◆ **WORK TO COMPLETE**
Copy every line from the records below that holds the word "Orchestrator".
━━━━━━━━
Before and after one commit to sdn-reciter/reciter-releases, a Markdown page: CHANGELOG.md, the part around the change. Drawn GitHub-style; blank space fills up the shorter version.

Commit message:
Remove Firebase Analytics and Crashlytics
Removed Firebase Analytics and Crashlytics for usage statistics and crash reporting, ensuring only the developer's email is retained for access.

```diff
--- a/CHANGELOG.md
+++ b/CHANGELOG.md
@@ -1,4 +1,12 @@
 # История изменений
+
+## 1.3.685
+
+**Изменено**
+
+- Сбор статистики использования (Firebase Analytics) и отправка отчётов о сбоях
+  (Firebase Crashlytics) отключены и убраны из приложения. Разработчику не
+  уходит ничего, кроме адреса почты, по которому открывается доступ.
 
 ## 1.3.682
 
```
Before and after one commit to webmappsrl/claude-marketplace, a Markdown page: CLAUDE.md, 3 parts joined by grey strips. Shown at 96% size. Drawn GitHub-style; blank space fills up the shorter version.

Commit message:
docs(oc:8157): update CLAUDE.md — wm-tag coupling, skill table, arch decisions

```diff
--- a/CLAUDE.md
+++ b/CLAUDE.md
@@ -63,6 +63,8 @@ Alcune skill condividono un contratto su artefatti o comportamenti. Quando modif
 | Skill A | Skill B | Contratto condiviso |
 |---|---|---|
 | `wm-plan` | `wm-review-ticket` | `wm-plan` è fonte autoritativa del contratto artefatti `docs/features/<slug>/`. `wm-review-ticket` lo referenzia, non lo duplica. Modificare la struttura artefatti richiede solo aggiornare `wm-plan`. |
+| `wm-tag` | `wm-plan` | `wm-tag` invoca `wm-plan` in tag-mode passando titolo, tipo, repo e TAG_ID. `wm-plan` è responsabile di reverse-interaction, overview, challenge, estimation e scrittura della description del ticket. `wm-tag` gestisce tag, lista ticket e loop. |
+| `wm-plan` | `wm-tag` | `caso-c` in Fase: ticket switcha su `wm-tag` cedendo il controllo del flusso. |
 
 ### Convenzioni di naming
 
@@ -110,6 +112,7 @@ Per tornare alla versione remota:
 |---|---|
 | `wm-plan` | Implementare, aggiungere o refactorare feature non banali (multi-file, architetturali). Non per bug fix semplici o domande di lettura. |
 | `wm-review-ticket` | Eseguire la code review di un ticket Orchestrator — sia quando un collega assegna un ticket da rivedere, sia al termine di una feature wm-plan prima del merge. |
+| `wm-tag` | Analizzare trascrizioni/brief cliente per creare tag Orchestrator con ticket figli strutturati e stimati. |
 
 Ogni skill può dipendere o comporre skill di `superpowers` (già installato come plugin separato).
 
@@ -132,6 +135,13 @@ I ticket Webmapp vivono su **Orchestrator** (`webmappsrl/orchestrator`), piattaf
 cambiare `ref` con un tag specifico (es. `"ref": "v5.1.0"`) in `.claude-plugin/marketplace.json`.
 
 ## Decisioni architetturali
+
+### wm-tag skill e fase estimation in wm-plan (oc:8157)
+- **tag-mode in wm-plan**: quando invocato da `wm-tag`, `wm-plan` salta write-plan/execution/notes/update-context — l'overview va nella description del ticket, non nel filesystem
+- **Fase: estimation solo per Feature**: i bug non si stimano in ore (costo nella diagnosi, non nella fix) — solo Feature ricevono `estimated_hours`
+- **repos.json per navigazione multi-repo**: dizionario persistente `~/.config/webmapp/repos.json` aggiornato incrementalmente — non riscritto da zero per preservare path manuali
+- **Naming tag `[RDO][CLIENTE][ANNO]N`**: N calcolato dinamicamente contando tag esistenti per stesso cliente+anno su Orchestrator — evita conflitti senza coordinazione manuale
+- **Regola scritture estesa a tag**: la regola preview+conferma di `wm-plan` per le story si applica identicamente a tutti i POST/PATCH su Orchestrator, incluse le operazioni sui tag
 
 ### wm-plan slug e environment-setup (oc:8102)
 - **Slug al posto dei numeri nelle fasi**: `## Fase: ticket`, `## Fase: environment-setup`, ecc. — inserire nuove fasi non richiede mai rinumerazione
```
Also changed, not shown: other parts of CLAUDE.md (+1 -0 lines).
━━━━━━━━
◆ **EXERCISE OUTPUT**
 | `wm-review-ticket` | Eseguire la code review di un ticket Orchestrator — sia quando un collega assegna un ticket da rivedere, sia al termine di una feature wm-plan prima del merge. |
+| `wm-tag` | Analizzare trascrizioni/brief cliente per creare tag Orchestrator con ticket figli strutturati e stimati. |
@@ -132,6 +135,13 @@ I ticket Webmapp vivono su **Orchestrator** (`webmappsrl/orchestrator`), piattaf
+- **Naming tag `[RDO][CLIENTE][ANNO]N`**: N calcolato dinamicamente contando tag esistenti per stesso cliente+anno su Orchestrator — evita conflitti senza coordinazione manuale
+- **Regola scritture estesa a tag**: la regola preview+conferma di `wm-plan` per le story si applica identicamente a tutti i POST/PATCH su Orchestrator, incluse le operazioni sui tag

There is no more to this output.